“I never looked at Besart in that way, of him being an Albanian and me being a Serbian,” said Jovana. “We had the opportunity to get to know each other really well, and we became friends which is what I value the most from everything.”The University of Denver campus after expected renovations. Image courtesy Josef Korbel School Communications. ...
Dr. Tamra d’Estree has taught at the University of Denver since 2002 where she is currently a professor at Josef Korbel and co-director of the Conflict Resolution Institute. She interacts with Besart and Jovana in and outside of class, and she said the School is lucky to have them.
“Having Jovana and Besart in class is a real resource,” said Dr. d’Estree. “It has been an eye-opener for people that don’t come from conflict contexts…People who haven’t lived in conflict don’t have a sense of its depth and its emotional content.”
The duo will also serve as members of the Josef Korbel student government beginning this fall and in numerous other activities pertaining to their interests and fields of study.
But—as Dr. d’Estree, Besart and Jovana all agree—they aren’t just contributing, they are also learning.
“While Besart and Jovana bring their insights from Kosovo, we’ve had people in the same class who have insights into the Palestinian conflict, or into race-related conflicts in the US,” said Dr. d’Estree.
“It was really important for me to see different perspectives,” said Jovana, who will intern with Building Bridges this year, a Denver and Jersualem-based non-profit that promotes interaction between young Israeli and Palestinian women and started working with Colorado students from segregated high schools last year.
And for Besart, who deems Josef Korbel “a hot spot for international relations”, his hands on-practicum in conflict mediation in local courts and a new job opportunity in public policy facilitation complement the exchange of perspective.
“It is always interesting to discuss how conflict is perceived differently at home than in Atlanta or New York,” he said.The scholars at Josef Korbel in a class simulation:Besart as Israel's prime minister and Jovana as an UN representative.
The program sponsoring Besart and Jovana is supported by USAID, World Learning, and the Government of Kosovo, and has several aims, one of which is to develop a well-trained cadre of leaders who will return to Kosovo to drive development and reform in key-need areas.
The Program stipulates scholars must stay in Kosovo for at least two years to contribute to society as members of a Citizen Corps after graduation.
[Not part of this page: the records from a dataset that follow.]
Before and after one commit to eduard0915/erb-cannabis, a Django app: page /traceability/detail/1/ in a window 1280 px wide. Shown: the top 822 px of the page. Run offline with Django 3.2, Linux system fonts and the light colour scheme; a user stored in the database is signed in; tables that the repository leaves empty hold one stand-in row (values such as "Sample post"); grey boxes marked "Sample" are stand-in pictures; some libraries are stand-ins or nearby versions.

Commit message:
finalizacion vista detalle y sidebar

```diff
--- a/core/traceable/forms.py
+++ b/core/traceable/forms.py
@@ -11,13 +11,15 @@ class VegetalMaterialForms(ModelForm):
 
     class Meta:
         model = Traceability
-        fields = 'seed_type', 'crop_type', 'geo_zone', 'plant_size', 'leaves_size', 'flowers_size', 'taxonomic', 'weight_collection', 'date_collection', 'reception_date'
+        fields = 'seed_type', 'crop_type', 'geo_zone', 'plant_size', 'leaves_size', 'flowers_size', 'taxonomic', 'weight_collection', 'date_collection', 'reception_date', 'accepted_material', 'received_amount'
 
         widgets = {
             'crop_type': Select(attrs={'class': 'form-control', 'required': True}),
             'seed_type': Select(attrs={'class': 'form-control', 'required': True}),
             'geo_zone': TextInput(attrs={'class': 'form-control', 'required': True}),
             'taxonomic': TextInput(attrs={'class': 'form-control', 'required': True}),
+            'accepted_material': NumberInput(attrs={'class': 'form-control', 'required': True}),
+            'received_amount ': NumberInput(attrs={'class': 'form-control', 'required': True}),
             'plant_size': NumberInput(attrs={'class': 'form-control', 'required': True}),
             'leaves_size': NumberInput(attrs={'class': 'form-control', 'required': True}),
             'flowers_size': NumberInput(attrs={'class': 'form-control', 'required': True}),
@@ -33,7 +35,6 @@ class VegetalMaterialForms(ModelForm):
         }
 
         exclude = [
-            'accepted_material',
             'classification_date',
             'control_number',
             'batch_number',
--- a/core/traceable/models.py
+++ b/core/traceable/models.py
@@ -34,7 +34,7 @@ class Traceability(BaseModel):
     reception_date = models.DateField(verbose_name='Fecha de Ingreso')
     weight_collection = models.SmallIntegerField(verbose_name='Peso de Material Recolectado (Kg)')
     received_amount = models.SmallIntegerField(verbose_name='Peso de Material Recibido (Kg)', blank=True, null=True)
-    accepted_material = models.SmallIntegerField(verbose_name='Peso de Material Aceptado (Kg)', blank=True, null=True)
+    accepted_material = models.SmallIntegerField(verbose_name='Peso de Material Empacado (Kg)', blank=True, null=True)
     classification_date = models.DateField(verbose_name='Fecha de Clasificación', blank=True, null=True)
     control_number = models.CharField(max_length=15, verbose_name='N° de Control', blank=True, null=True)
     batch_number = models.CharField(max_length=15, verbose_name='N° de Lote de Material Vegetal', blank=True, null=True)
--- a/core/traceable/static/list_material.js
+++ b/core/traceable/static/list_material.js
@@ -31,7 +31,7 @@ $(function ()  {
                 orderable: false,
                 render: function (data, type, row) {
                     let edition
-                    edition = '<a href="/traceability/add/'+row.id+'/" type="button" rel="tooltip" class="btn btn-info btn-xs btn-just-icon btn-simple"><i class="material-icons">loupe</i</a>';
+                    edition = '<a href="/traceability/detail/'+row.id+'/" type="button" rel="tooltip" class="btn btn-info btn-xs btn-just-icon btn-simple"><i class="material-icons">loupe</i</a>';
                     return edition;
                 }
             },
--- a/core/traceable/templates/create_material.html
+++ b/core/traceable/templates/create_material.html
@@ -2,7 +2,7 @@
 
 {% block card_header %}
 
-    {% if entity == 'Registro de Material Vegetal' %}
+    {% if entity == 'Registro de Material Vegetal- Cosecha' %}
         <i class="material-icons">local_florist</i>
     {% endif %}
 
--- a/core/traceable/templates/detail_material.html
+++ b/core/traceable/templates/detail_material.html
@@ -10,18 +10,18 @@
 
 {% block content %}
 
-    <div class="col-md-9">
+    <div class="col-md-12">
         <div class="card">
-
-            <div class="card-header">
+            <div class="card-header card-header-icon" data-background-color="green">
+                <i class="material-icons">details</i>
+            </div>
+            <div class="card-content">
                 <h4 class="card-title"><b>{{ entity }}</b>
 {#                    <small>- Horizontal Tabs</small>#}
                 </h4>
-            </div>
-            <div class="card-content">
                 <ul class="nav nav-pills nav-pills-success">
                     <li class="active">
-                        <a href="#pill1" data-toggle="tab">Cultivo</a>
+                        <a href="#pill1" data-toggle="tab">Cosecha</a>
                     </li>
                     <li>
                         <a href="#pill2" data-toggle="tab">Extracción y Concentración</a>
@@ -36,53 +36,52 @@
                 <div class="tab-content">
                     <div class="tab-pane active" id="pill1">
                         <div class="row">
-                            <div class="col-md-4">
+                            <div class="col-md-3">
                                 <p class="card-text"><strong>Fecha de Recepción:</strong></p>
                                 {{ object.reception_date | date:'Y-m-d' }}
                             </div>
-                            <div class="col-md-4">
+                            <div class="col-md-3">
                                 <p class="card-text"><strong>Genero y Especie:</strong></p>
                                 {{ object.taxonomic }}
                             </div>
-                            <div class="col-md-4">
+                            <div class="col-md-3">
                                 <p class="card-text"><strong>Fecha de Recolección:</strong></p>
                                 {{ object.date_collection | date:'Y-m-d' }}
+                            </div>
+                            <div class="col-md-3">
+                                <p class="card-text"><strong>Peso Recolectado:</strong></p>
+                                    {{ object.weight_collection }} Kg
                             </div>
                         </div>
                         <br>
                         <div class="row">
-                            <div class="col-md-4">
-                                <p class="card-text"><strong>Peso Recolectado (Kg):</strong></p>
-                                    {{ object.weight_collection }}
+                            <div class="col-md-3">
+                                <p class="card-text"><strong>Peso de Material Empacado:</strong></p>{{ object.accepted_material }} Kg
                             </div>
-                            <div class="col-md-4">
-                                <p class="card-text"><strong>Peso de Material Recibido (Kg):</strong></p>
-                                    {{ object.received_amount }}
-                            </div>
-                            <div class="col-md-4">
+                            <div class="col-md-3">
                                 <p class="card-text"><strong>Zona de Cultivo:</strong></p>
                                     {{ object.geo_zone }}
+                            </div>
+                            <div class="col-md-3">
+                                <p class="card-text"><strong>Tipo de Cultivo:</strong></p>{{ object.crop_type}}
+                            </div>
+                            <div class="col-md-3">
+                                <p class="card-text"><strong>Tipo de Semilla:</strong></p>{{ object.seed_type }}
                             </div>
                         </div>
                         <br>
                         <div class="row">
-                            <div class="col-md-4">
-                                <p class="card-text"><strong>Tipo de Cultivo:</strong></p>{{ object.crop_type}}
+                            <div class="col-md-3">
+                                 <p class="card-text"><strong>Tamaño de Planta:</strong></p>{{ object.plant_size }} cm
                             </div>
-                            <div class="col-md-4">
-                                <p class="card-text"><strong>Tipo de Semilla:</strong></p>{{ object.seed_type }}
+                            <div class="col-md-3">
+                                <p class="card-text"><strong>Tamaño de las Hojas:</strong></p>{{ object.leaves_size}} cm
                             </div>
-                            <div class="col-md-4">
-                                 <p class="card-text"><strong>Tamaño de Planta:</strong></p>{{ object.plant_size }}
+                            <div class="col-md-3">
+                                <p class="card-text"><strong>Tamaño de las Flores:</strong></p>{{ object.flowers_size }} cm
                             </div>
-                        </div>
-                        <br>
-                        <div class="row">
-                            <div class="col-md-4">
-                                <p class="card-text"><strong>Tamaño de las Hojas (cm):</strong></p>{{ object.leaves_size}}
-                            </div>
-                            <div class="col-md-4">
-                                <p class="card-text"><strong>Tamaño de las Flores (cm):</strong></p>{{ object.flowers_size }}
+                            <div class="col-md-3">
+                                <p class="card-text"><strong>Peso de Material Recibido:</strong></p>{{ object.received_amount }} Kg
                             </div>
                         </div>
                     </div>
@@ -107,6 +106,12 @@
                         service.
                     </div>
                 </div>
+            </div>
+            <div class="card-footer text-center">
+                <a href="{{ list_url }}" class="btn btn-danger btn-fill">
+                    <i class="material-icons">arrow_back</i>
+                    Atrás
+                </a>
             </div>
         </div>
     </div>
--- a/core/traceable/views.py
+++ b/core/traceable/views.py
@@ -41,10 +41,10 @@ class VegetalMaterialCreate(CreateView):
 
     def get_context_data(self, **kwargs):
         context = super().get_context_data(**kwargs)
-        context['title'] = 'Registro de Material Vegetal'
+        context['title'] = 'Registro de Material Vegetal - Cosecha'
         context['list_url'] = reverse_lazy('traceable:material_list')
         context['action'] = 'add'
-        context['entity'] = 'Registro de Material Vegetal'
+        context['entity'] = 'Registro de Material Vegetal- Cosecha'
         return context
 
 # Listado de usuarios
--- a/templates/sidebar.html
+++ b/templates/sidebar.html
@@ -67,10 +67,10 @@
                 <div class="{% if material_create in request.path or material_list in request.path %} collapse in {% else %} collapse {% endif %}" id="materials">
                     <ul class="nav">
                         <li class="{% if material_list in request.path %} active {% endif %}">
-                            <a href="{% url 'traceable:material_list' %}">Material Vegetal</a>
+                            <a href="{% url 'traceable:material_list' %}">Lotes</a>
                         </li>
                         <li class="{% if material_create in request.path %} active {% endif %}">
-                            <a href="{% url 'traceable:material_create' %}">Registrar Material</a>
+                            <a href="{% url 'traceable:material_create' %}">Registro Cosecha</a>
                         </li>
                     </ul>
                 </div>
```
Besart and Jovana, who will graduate next June, plan to stay much longer.
“Definitely I’m going to come back!” said Jovana, who eventually sees herself working in policy. “I think I’ll have a purpose in life more to be here and to be doing things beneficial for my community.”
Besart is also excited at the prospect of collaboration with his peers, especially after watching friends in the United States adjust after Peace Corps missions.
“I know what my friends have done [in the Peace Corps]…and now the [TLP Scholars] are slowly coming back,” he said. “I’m looking forward to it”.